WHAT IS EXPECTED:
Copy all entries exactly, and wherever an entry holds a picture, leave that picture out.

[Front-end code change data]
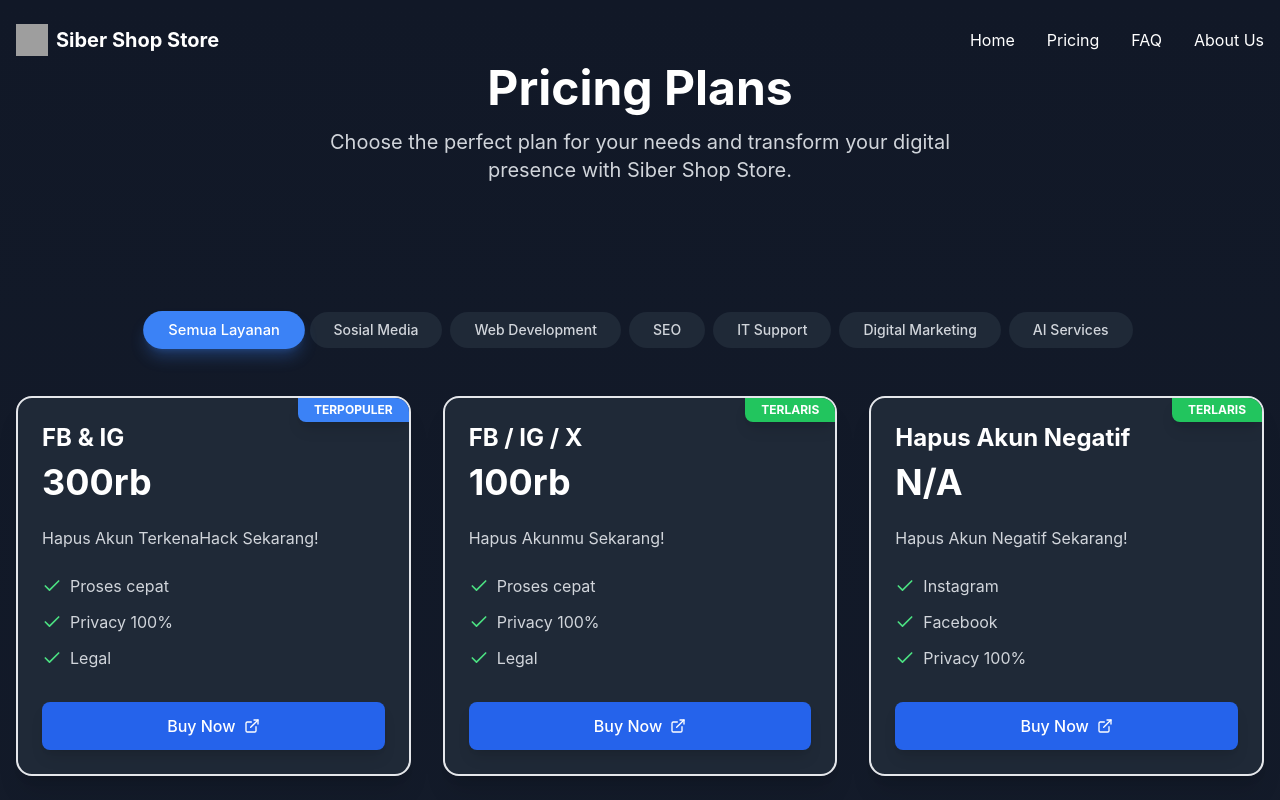
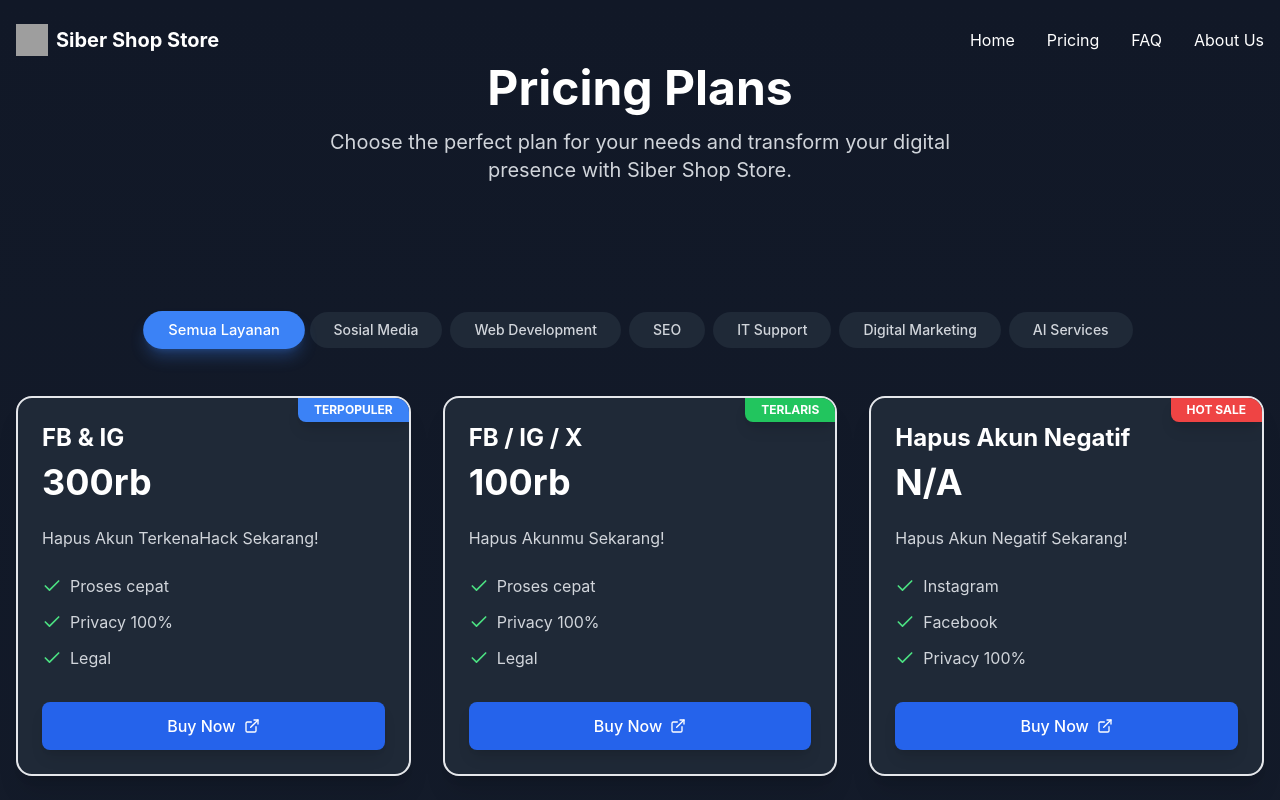
Before and after one commit to sibershopstore/pricing, a React (Vite) app: page / in a window 1280 px wide. Shown: the top 800 px of the page. Built offline with nearby package versions, Linux system fonts and the light colour scheme; grey boxes are pictures that could not be loaded.

Commit message:
Update pricingData.ts

```diff
--- a/src/data/pricingData.ts
+++ b/src/data/pricingData.ts
@@ -27,7 +27,7 @@ export const pricingPlans: PricingPlan[] = [
     description: 'Hapus Akun Negatif Sekarang!',
     features: ['Instagram', 'Facebook', 'Privacy 100%'],
     category: 'social',
-    badge: 'TERLARIS'
+    badge: 'HOT SALE'
   },
   {
     id: 'linkedin',
```
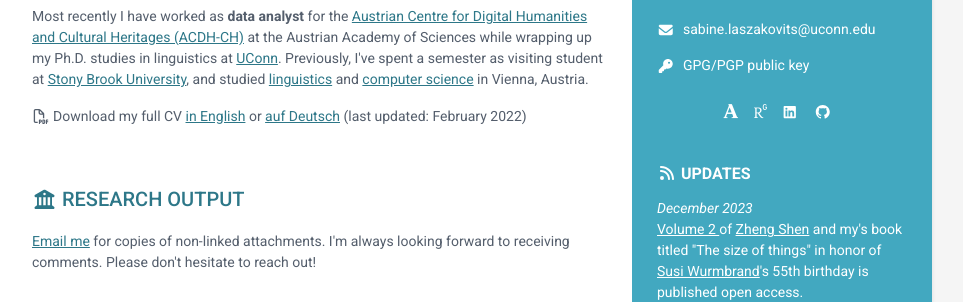
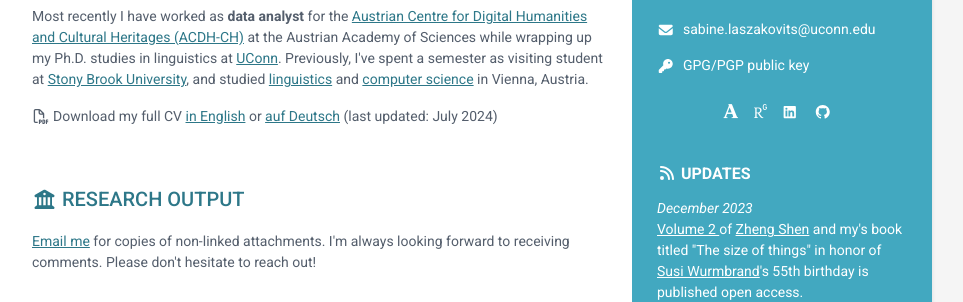
Before and after one commit to laszabine/laszabine.github.io, a Jekyll site: the page built from index.html, in a window 1280 px wide and 900 px high. Shown: the part 404-706 px from the top of the window, without its empty margins (188-1151 px from the left). Built offline with Jekyll 4.4.1, drawn with Linux system fonts in a browser that asks for light colours; nearby versions of some CDN libraries; library files that are not in the unit come from our copies.

Commit message:
updated "last updated" date

```diff
--- a/_config.yml
+++ b/_config.yml
@@ -31,7 +31,7 @@ researchgate: Sabine_Laszakovits
 # stackoverflow: 2032421/laszabine
 # twitter: '@webjeda'
 
-cv_lastupdate: "February 2022"
+cv_lastupdate: "July 2024"
 
 dalinakallulli: http://homepage.univie.ac.at/dalina.kallulli/
 dianelm: https://lillomartin.linguistics.uconn.edu/
```
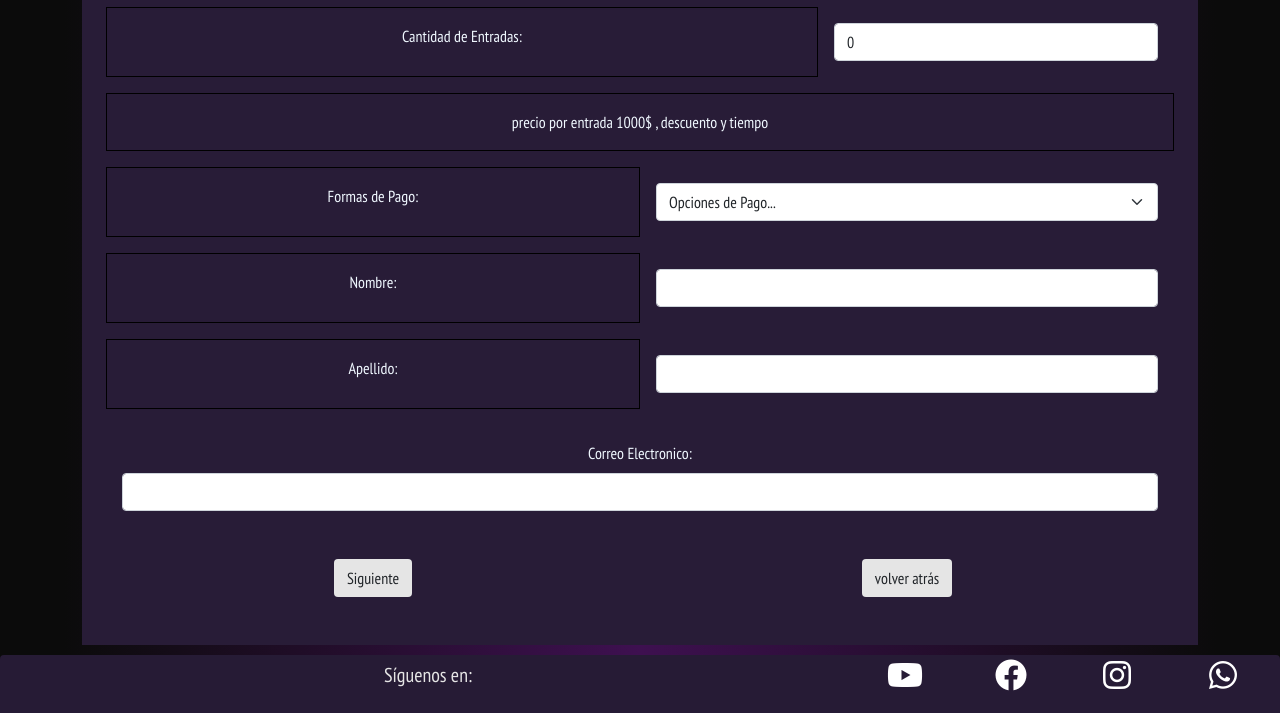
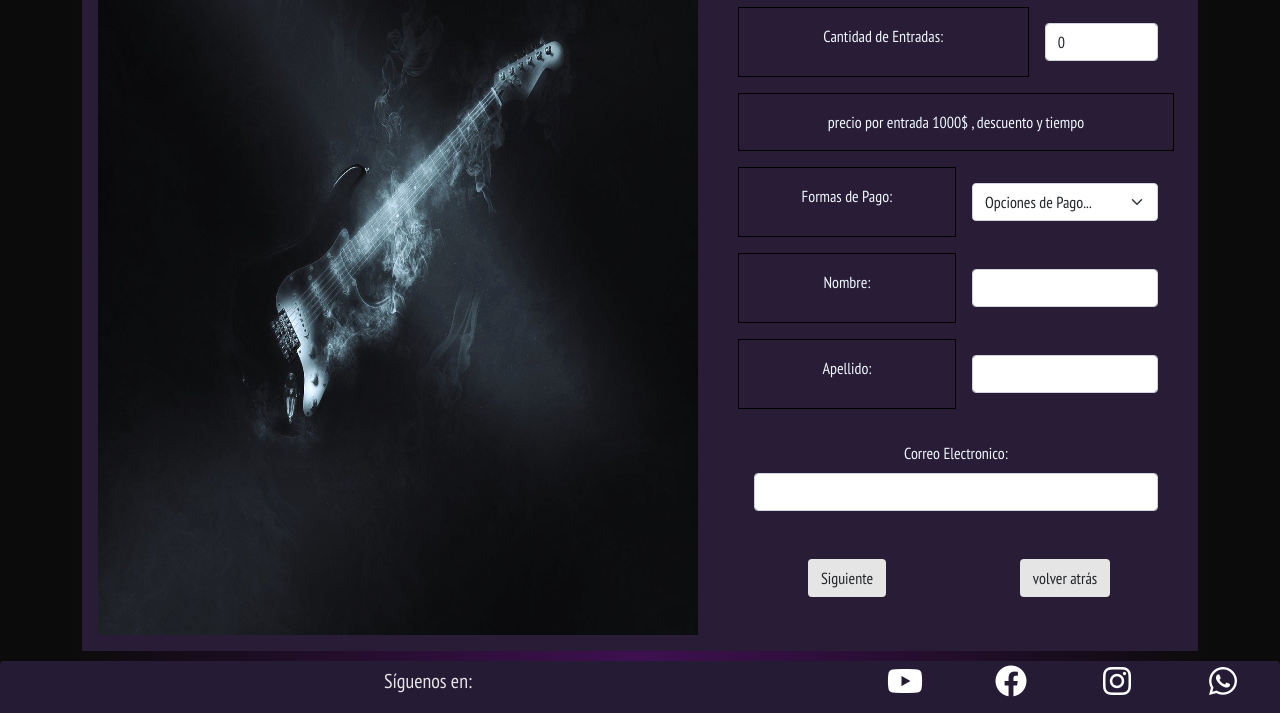
Before and after one commit to OctavioRiccardo/Metal-Web, a plain HTML site: page MetalWeb/pages/form.html in a window 1280 px wide. Shown: the part 247-960 px from the top of the page. Drawn offline with Linux system fonts and the light colour scheme.

Commit message:
cambio tam imagen y ajuste de media query

```diff
--- a/MetalWeb/Metal.css
+++ b/MetalWeb/Metal.css
@@ -508,7 +508,7 @@ a:hover {
     padding: auto;
 }
 
-@media only screen and (max-width: 1400px){
+@media only screen and (max-width: 1200px){
 
     .img-form{
         display: none;
--- a/MetalWeb/pages/form.html
+++ b/MetalWeb/pages/form.html
@@ -65,7 +65,7 @@
     <!------------------------------------------Seccion del Formulario---------------------------------------------->
     <section class="container grid-form" style="color: aliceblue; margin: 10px auto; border-radius: 5px;">
         <div class="img-form" >
-            <img src="../assets/images/img-formulario.jpg" alt="crow" width="700px" height="800px">
+            <img src="../assets/images/img-formulario.jpg" alt="crow" width="600px" height="700px">
         </div>
         <div id="manejoForm">
             <h1>Venta de Entradas</h1>
```
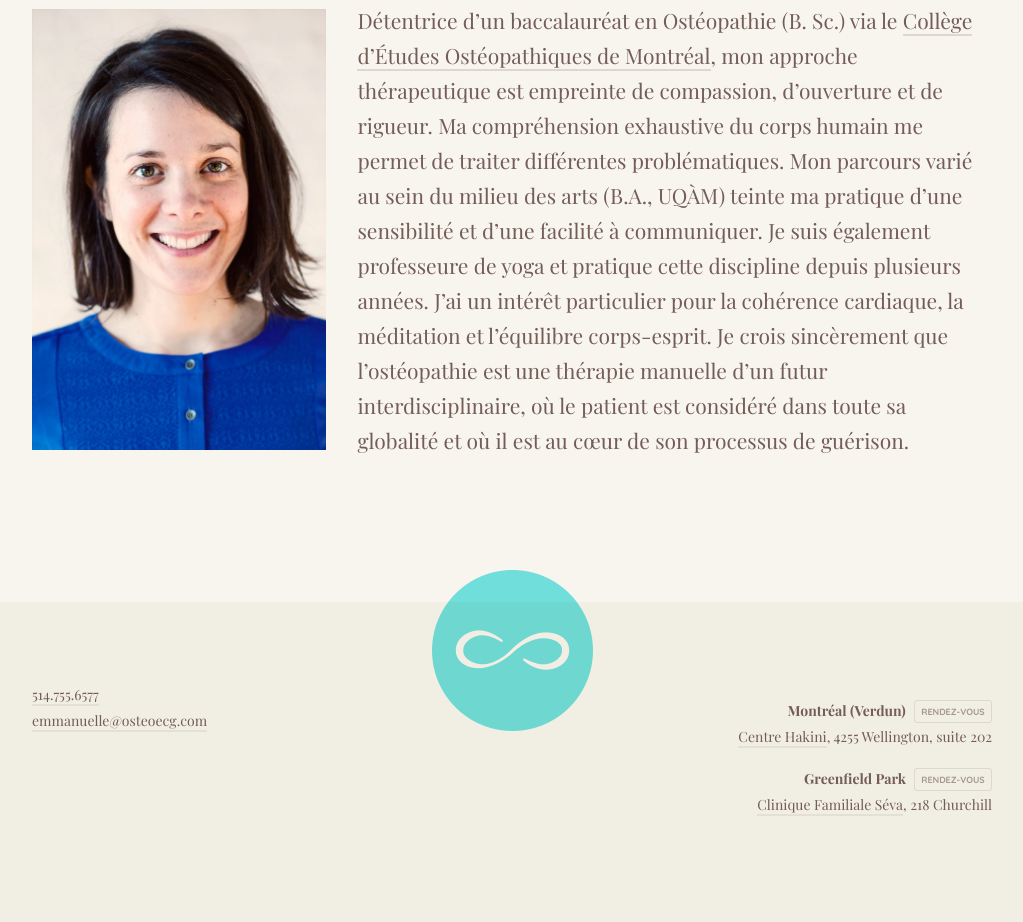
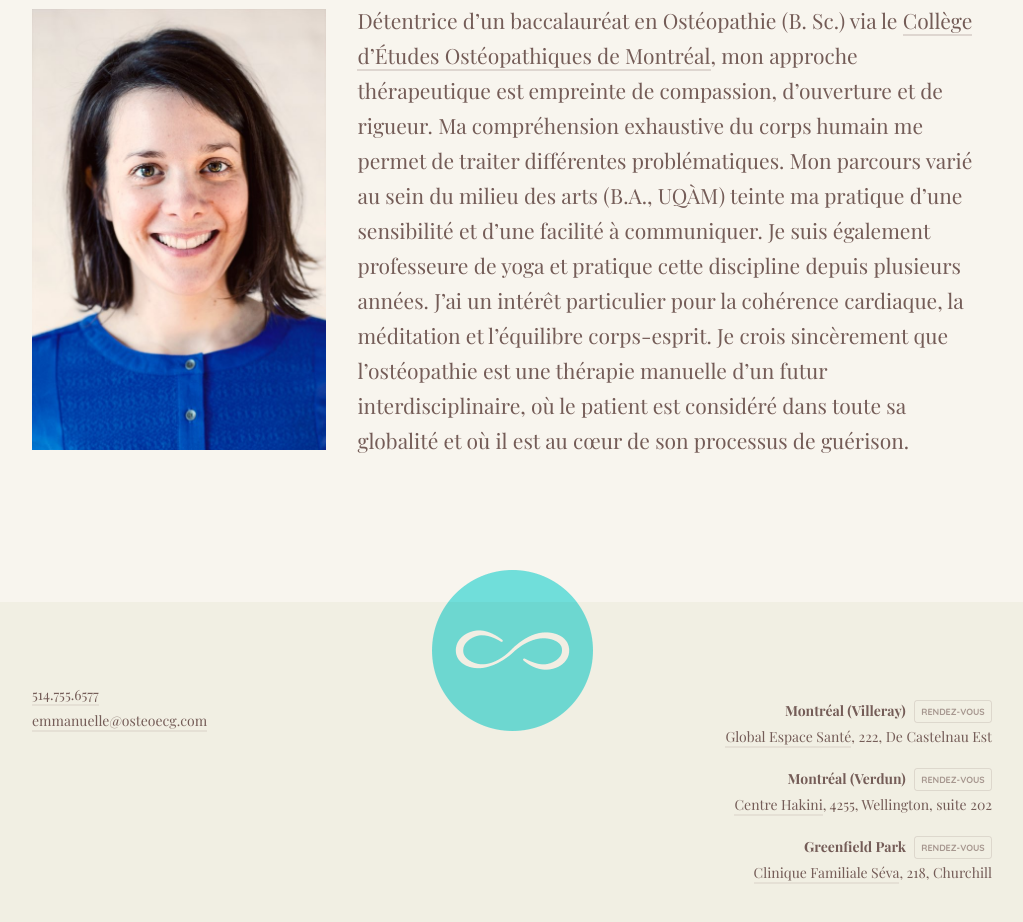
Before and after one commit to etienne/osteoecg-static, a plain HTML site: page index.html in a window 1280 px wide. Shown: the part 992-1914 px from the top of the page, without its empty margins (128-1151 px from the left). Drawn offline with nearby package versions, Linux system fonts and the light colour scheme; a web font is replaced by a local one.

Commit message:
Ajoute Global Espace Santé

```diff
--- a/index.html
+++ b/index.html
@@ -59,12 +59,16 @@
         <div class="addresses">
           <ul class="contact">
             <li>
+              <h4>Montréal (Villeray)<a href="https://www.gorendezvous.com/osteoecg" target="_blank" class="button">Rendez-vous</a></h4>
+              <p><a href="https://globalespacesante.com" target="_blank">Global Espace Santé</a>, 222, De Castelnau Est</p>
+            </li>
+            <li>
               <h4>Montréal (Verdun)<a href="https://www.gorendezvous.com/fr/hakini" target="_blank" class="button">Rendez-vous</a></h4>
-              <p><a href="http://www.hakini.ca/fr/" target="_blank">Centre Hakini</a>, 4255 Wellington, suite 202</p>
+              <p><a href="http://www.hakini.ca/fr/" target="_blank">Centre Hakini</a>, 4255, Wellington, suite 202</p>
             </li>
             <li>
               <h4>Greenfield Park<a href="https://www.gorendezvous.com/osteoecg" target="_blank" class="button">Rendez-vous</a></h4>
-              <p><a href="http://www.cliniqueseva.com/" target="_blank">Clinique Familiale Séva</a>, 218 Churchill</p>
+              <p><a href="http://www.cliniqueseva.com/" target="_blank">Clinique Familiale Séva</a>, 218, Churchill</p>
             </li>
           </ul>
         </div>
```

WRITTEN RESPONSE:
Before and after one commit to sibershopstore/pricing, a React (Vite) app: page / in a window 1280 px wide. Shown: the top 800 px of the page. Built offline with nearby package versions, Linux system fonts and the light colour scheme; grey boxes are pictures that could not be loaded.

Commit message:
Update pricingData.ts

```diff
--- a/src/data/pricingData.ts
+++ b/src/data/pricingData.ts
@@ -27,7 +27,7 @@ export const pricingPlans: PricingPlan[] = [
     description: 'Hapus Akun Negatif Sekarang!',
     features: ['Instagram', 'Facebook', 'Privacy 100%'],
     category: 'social',
-    badge: 'TERLARIS'
+    badge: 'HOT SALE'
   },
   {
     id: 'linkedin',
```
Before and after one commit to laszabine/laszabine.github.io, a Jekyll site: the page built from index.html, in a window 1280 px wide and 900 px high. Shown: the part 404-706 px from the top of the window, without its empty margins (188-1151 px from the left). Built offline with Jekyll 4.4.1, drawn with Linux system fonts in a browser that asks for light colours; nearby versions of some CDN libraries; library files that are not in the unit come from our copies.

Commit message:
updated "last updated" date

```diff
--- a/_config.yml
+++ b/_config.yml
@@ -31,7 +31,7 @@ researchgate: Sabine_Laszakovits
 # stackoverflow: 2032421/laszabine
 # twitter: '@webjeda'
 
-cv_lastupdate: "February 2022"
+cv_lastupdate: "July 2024"
 
 dalinakallulli: http://homepage.univie.ac.at/dalina.kallulli/
 dianelm: https://lillomartin.linguistics.uconn.edu/
```
Before and after one commit to OctavioRiccardo/Metal-Web, a plain HTML site: page MetalWeb/pages/form.html in a window 1280 px wide. Shown: the part 247-960 px from the top of the page. Drawn offline with Linux system fonts and the light colour scheme.

Commit message:
cambio tam imagen y ajuste de media query

```diff
--- a/MetalWeb/Metal.css
+++ b/MetalWeb/Metal.css
@@ -508,7 +508,7 @@ a:hover {
     padding: auto;
 }
 
-@media only screen and (max-width: 1400px){
+@media only screen and (max-width: 1200px){
 
     .img-form{
         display: none;
--- a/MetalWeb/pages/form.html
+++ b/MetalWeb/pages/form.html
@@ -65,7 +65,7 @@
     <!------------------------------------------Seccion del Formulario---------------------------------------------->
     <section class="container grid-form" style="color: aliceblue; margin: 10px auto; border-radius: 5px;">
         <div class="img-form" >
-            <img src="../assets/images/img-formulario.jpg" alt="crow" width="700px" height="800px">
+            <img src="../assets/images/img-formulario.jpg" alt="crow" width="600px" height="700px">
         </div>
         <div id="manejoForm">
             <h1>Venta de Entradas</h1>
```
Before and after one commit to etienne/osteoecg-static, a plain HTML site: page index.html in a window 1280 px wide. Shown: the part 992-1914 px from the top of the page, without its empty margins (128-1151 px from the left). Drawn offline with nearby package versions, Linux system fonts and the light colour scheme; a web font is replaced by a local one.

Commit message:
Ajoute Global Espace Santé

```diff
--- a/index.html
+++ b/index.html
@@ -59,12 +59,16 @@
         <div class="addresses">
           <ul class="contact">
             <li>
+              <h4>Montréal (Villeray)<a href="https://www.gorendezvous.com/osteoecg" target="_blank" class="button">Rendez-vous</a></h4>
+              <p><a href="https://globalespacesante.com" target="_blank">Global Espace Santé</a>, 222, De Castelnau Est</p>
+            </li>
+            <li>
               <h4>Montréal (Verdun)<a href="https://www.gorendezvous.com/fr/hakini" target="_blank" class="button">Rendez-vous</a></h4>
-              <p><a href="http://www.hakini.ca/fr/" target="_blank">Centre Hakini</a>, 4255 Wellington, suite 202</p>
+              <p><a href="http://www.hakini.ca/fr/" target="_blank">Centre Hakini</a>, 4255, Wellington, suite 202</p>
             </li>
             <li>
               <h4>Greenfield Park<a href="https://www.gorendezvous.com/osteoecg" target="_blank" class="button">Rendez-vous</a></h4>
-              <p><a href="http://www.cliniqueseva.com/" target="_blank">Clinique Familiale Séva</a>, 218 Churchill</p>
+              <p><a href="http://www.cliniqueseva.com/" target="_blank">Clinique Familiale Séva</a>, 218, Churchill</p>
             </li>
           </ul>
         </div>
```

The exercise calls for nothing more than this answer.